§ Exercise brief: In the copy of these records, include no pictures and change nothing else.

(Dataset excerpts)

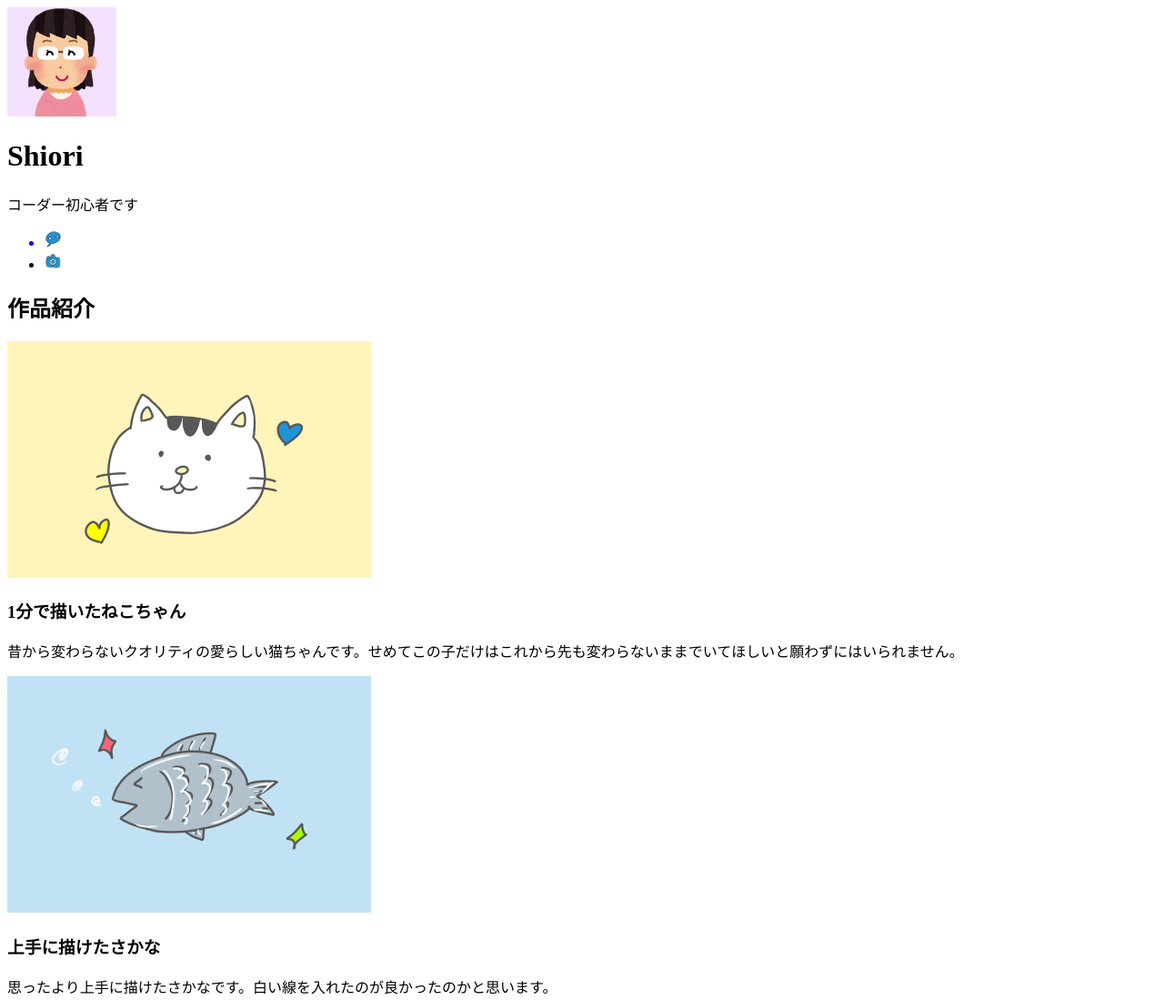
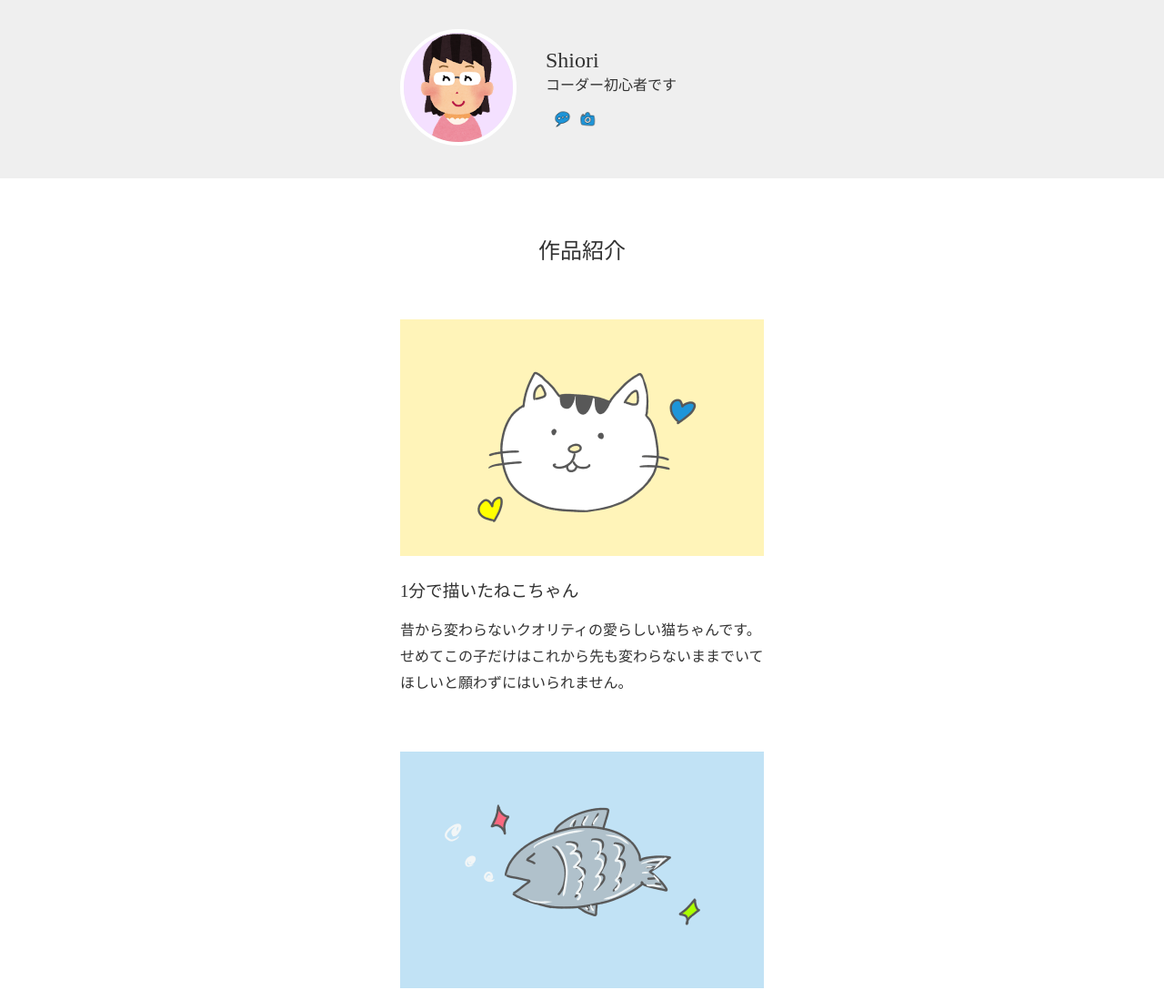
Before and after one commit to shiori-iobe/Portfolio, a plain HTML site: page index.html in a window 1280 px wide. Shown: the top 1099 px of the page at 91% size. Drawn offline with Linux system fonts and the light colour scheme.

Commit message:
cssを追加しました。

```diff
--- a/index.html
+++ b/index.html
@@ -4,11 +4,16 @@
     <meta charset="utf-8">
     <title>Shioriのポートフォリオサイト</title>
     <link rel="icon" href="favicon.ico">
+    <link rel="stylesheet" href="stylesheet.css">
     <meta neme="discription" content="栞里のポートフォリオサイトです">
   </head>
   <body>
     <header>
+      <div class="container">
+        <div class=icon>
           <img src="img/shiori.PNG" width="120" height="120" alt="Shioriのアイコンです">
+        </div>
+        <div class="info">
           <h1>Shiori</h1>
           <p>コーダー初心者です</p>
           <ul>
@@ -23,9 +28,11 @@
               </a>
             </li>
           </ul>
+        </div>
+        </div>
     </header>
 
-    <section>
+    <section class="works">
       <h1>作品紹介</h1>
 
       <section>
@@ -43,7 +50,7 @@
       <section>
         <img src="img/giraffe.PNG" width="400" height="260" alt="キリンのイラスト">
         <h1>忘れられないキリン</h1>
-        <p>お世話になった担任の先生が描いてくれたキリンを記憶から呼び起こして描いたものです。上手いとも下手とも言えず、謎の愛嬌も持っています。</p>
+        <p>学生時代の恩師が描いてくれたキリンを記憶から呼び起こして描いたものです。上手いとも下手とも言えず、謎の愛嬌も持っています。</p>
       </section>
     </section>
 
--- /dev/null
+++ b/stylesheet.css
@@ -0,0 +1,87 @@
+body {
+  color: #333;
+  margin: 0px;
+}
+
+header {
+  background-color: #efefef;
+  padding-top: 32px;
+  padding-bottom: 32px;
+}
+
+.container {
+  width: 400px;
+  margin-left: auto;
+  margin-right: auto;
+  display: flex;
+  align-items: center;
+}
+
+.icon {
+  /* background-color: skyblue; */
+}
+
+.icon img {
+  /* border-radius: 20px; */
+  border-radius: 50%;
+  border: 4px solid white;
+}
+
+.info {
+  margin-left: 32px;
+}
+
+.info h1 {
+  font-weight: normal;
+  font-size: 24px;
+  margin: 0;
+}
+
+.info p {
+  margin: 0px;
+  margin-bottom: 16px;
+}
+
+.info ul {
+  margin: 0px;
+  padding: 0px;
+  list-style-type: none;
+  display: flex;
+}
+
+.info ul li {
+  margin-left: 8px;
+}
+
+.works {
+  width: 400px;
+  margin-right: auto;
+  margin-left: auto;
+}
+
+.works > h1 {
+  font-weight: normal;
+  font-size: 24px;
+  text-align: center;
+  margin-top: 60px;
+  margin-bottom: 60px;
+}
+
+.works > section {
+  margin-bottom: 60px;
+}
+
+.works > section > h1 {
+  font-weight: normal;
+}
+
+.works p {
+  line-height: 1.8;
+}
+
+footer p {
+  text-align: center;
+  font-size: 14px;
+  margin-bottom: 60px;
+  color: gray;
+}
```
Lines whose indentation alone changed are shown as unchanged.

§ Task response:
Before and after one commit to shiori-iobe/Portfolio, a plain HTML site: page index.html in a window 1280 px wide. Shown: the top 1099 px of the page at 91% size. Drawn offline with Linux system fonts and the light colour scheme.

Commit message:
cssを追加しました。

```diff
--- a/index.html
+++ b/index.html
@@ -4,11 +4,16 @@
     <meta charset="utf-8">
     <title>Shioriのポートフォリオサイト</title>
     <link rel="icon" href="favicon.ico">
+    <link rel="stylesheet" href="stylesheet.css">
     <meta neme="discription" content="栞里のポートフォリオサイトです">
   </head>
   <body>
     <header>
+      <div class="container">
+        <div class=icon>
           <img src="img/shiori.PNG" width="120" height="120" alt="Shioriのアイコンです">
+        </div>
+        <div class="info">
           <h1>Shiori</h1>
           <p>コーダー初心者です</p>
           <ul>
@@ -23,9 +28,11 @@
               </a>
             </li>
           </ul>
+        </div>
+        </div>
     </header>
 
-    <section>
+    <section class="works">
       <h1>作品紹介</h1>
 
       <section>
@@ -43,7 +50,7 @@
       <section>
         <img src="img/giraffe.PNG" width="400" height="260" alt="キリンのイラスト">
         <h1>忘れられないキリン</h1>
-        <p>お世話になった担任の先生が描いてくれたキリンを記憶から呼び起こして描いたものです。上手いとも下手とも言えず、謎の愛嬌も持っています。</p>
+        <p>学生時代の恩師が描いてくれたキリンを記憶から呼び起こして描いたものです。上手いとも下手とも言えず、謎の愛嬌も持っています。</p>
       </section>
     </section>
 
--- /dev/null
+++ b/stylesheet.css
@@ -0,0 +1,87 @@
+body {
+  color: #333;
+  margin: 0px;
+}
+
+header {
+  background-color: #efefef;
+  padding-top: 32px;
+  padding-bottom: 32px;
+}
+
+.container {
+  width: 400px;
+  margin-left: auto;
+  margin-right: auto;
+  display: flex;
+  align-items: center;
+}
+
+.icon {
+  /* background-color: skyblue; */
+}
+
+.icon img {
+  /* border-radius: 20px; */
+  border-radius: 50%;
+  border: 4px solid white;
+}
+
+.info {
+  margin-left: 32px;
+}
+
+.info h1 {
+  font-weight: normal;
+  font-size: 24px;
+  margin: 0;
+}
+
+.info p {
+  margin: 0px;
+  margin-bottom: 16px;
+}
+
+.info ul {
+  margin: 0px;
+  padding: 0px;
+  list-style-type: none;
+  display: flex;
+}
+
+.info ul li {
+  margin-left: 8px;
+}
+
+.works {
+  width: 400px;
+  margin-right: auto;
+  margin-left: auto;
+}
+
+.works > h1 {
+  font-weight: normal;
+  font-size: 24px;
+  text-align: center;
+  margin-top: 60px;
+  margin-bottom: 60px;
+}
+
+.works > section {
+  margin-bottom: 60px;
+}
+
+.works > section > h1 {
+  font-weight: normal;
+}
+
+.works p {
+  line-height: 1.8;
+}
+
+footer p {
+  text-align: center;
+  font-size: 14px;
+  margin-bottom: 60px;
+  color: gray;
+}
```
Lines whose indentation alone changed are shown as unchanged.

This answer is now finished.